**PROBLEM REQUIREMENTS**
Return the entries below word for word; no images should appear in the copy.

(Beginning of THE DATA)

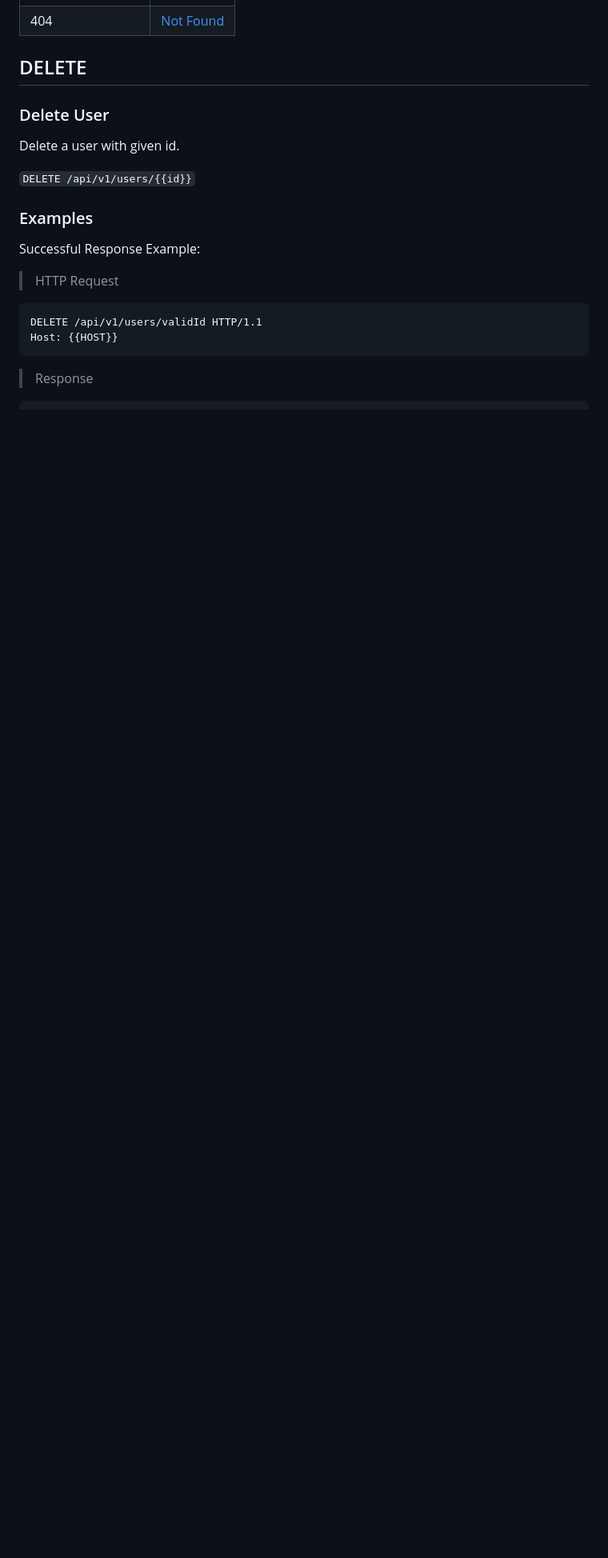
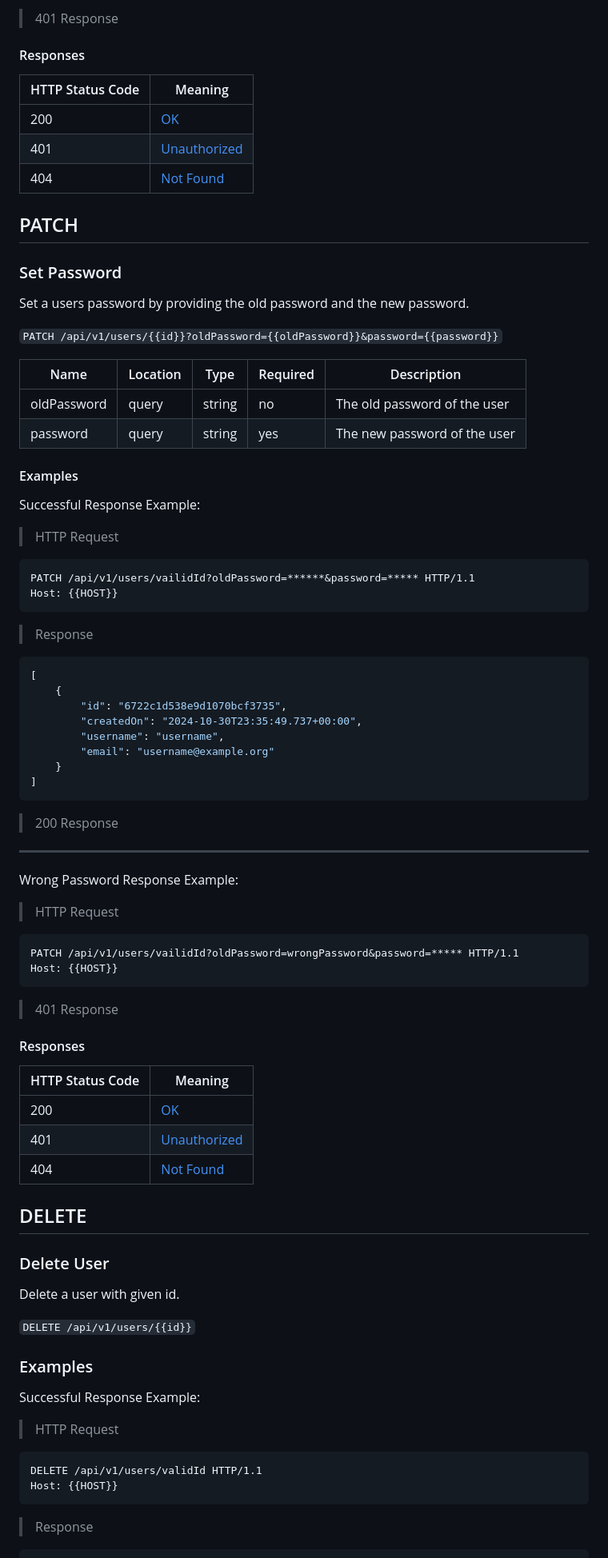
Before and after one commit to EECS3311F24/Checkmate, a Markdown page: doc/sprint2/User rest api.md, the part around the change printed below. Shown: that part at 80% size. GitHub-like rendering; blank space fills up the shorter version.

````diff
--- a/doc/sprint2/User rest api.md
+++ b/doc/sprint2/User rest api.md
@@ -228,10 +289,58 @@ Content-Length: 66
+> 401 Response
+#### Responses
+|HTTP Status Code |Meaning|
+|---|---|
+|200|[OK](https://datatracker.ietf.org/doc/html/rfc7231#section-6.3.1)|
+|401|[Unauthorized](https://datatracker.ietf.org/doc/html/rfc7235#section-3.1)|
+|404|[Not Found](https://datatracker.ietf.org/doc/html/rfc7231#section-6.5.4)|
+## PATCH
+### Set Password
+Set a users password by providing the old password and the new password.
+
+`PATCH /api/v1/users/{{id}}?oldPassword={{oldPassword}}&password={{password}}`
+
+|Name|Location|Type|Required|Description|
+|---|---|---|---|---|
+|oldPassword|query|string| no |The old password of the user|
+|password|query|string| yes |The new password of the user|
+#### Examples
+Successful Response Example:
+> HTTP Request
+```HTTP
+PATCH /api/v1/users/vailidId?oldPassword=******&password=***** HTTP/1.1
+Host: {{HOST}}
+```
+> Response
+```json
+[
+    {
+        "id": "6722c1d538e9d1070bcf3735",
+        "createdOn": "2024-10-30T23:35:49.737+00:00",
+        "username": "username",
+        "email": "username@example.org"
+    }
+]
+```
+> 200 Response
+____
+Wrong Password Response Example:
+> HTTP Request
+```HTTP
+PATCH /api/v1/users/vailidId?oldPassword=wrongPassword&password=***** HTTP/1.1
+Host: {{HOST}}
+```
+> 401 Response
+#### Responses
+|HTTP Status Code |Meaning|
+|---|---|
+|200|[OK](https://datatracker.ietf.org/doc/html/rfc7231#section-6.3.1)|
+|401|[Unauthorized](https://datatracker.ietf.org/doc/html/rfc7235#section-3.1)|
 |404|[Not Found](https://datatracker.ietf.org/doc/html/rfc7231#section-6.5.4)|
 ## DELETE
 ### Delete User
 Delete a user with given id.
 
 `DELETE /api/v1/users/{{id}}`
-
 ### Examples
 Successful Response Example:
 > HTTP Request
````
Also changed, not shown: other parts of doc/sprint2/User rest api.md (+67 -6 lines).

(End of THE DATA)

**PROBLEM SOLUTION**
Before and after one commit to EECS3311F24/Checkmate, a Markdown page: doc/sprint2/User rest api.md, the part around the change printed below. Shown: that part at 80% size. GitHub-like rendering; blank space fills up the shorter version.

````diff
--- a/doc/sprint2/User rest api.md
+++ b/doc/sprint2/User rest api.md
@@ -228,10 +289,58 @@ Content-Length: 66
+> 401 Response
+#### Responses
+|HTTP Status Code |Meaning|
+|---|---|
+|200|[OK](https://datatracker.ietf.org/doc/html/rfc7231#section-6.3.1)|
+|401|[Unauthorized](https://datatracker.ietf.org/doc/html/rfc7235#section-3.1)|
+|404|[Not Found](https://datatracker.ietf.org/doc/html/rfc7231#section-6.5.4)|
+## PATCH
+### Set Password
+Set a users password by providing the old password and the new password.
+
+`PATCH /api/v1/users/{{id}}?oldPassword={{oldPassword}}&password={{password}}`
+
+|Name|Location|Type|Required|Description|
+|---|---|---|---|---|
+|oldPassword|query|string| no |The old password of the user|
+|password|query|string| yes |The new password of the user|
+#### Examples
+Successful Response Example:
+> HTTP Request
+```HTTP
+PATCH /api/v1/users/vailidId?oldPassword=******&password=***** HTTP/1.1
+Host: {{HOST}}
+```
+> Response
+```json
+[
+    {
+        "id": "6722c1d538e9d1070bcf3735",
+        "createdOn": "2024-10-30T23:35:49.737+00:00",
+        "username": "username",
+        "email": "username@example.org"
+    }
+]
+```
+> 200 Response
+____
+Wrong Password Response Example:
+> HTTP Request
+```HTTP
+PATCH /api/v1/users/vailidId?oldPassword=wrongPassword&password=***** HTTP/1.1
+Host: {{HOST}}
+```
+> 401 Response
+#### Responses
+|HTTP Status Code |Meaning|
+|---|---|
+|200|[OK](https://datatracker.ietf.org/doc/html/rfc7231#section-6.3.1)|
+|401|[Unauthorized](https://datatracker.ietf.org/doc/html/rfc7235#section-3.1)|
 |404|[Not Found](https://datatracker.ietf.org/doc/html/rfc7231#section-6.5.4)|
 ## DELETE
 ### Delete User
 Delete a user with given id.
 
 `DELETE /api/v1/users/{{id}}`
-
 ### Examples
 Successful Response Example:
 > HTTP Request
````
Also changed, not shown: other parts of doc/sprint2/User rest api.md (+67 -6 lines).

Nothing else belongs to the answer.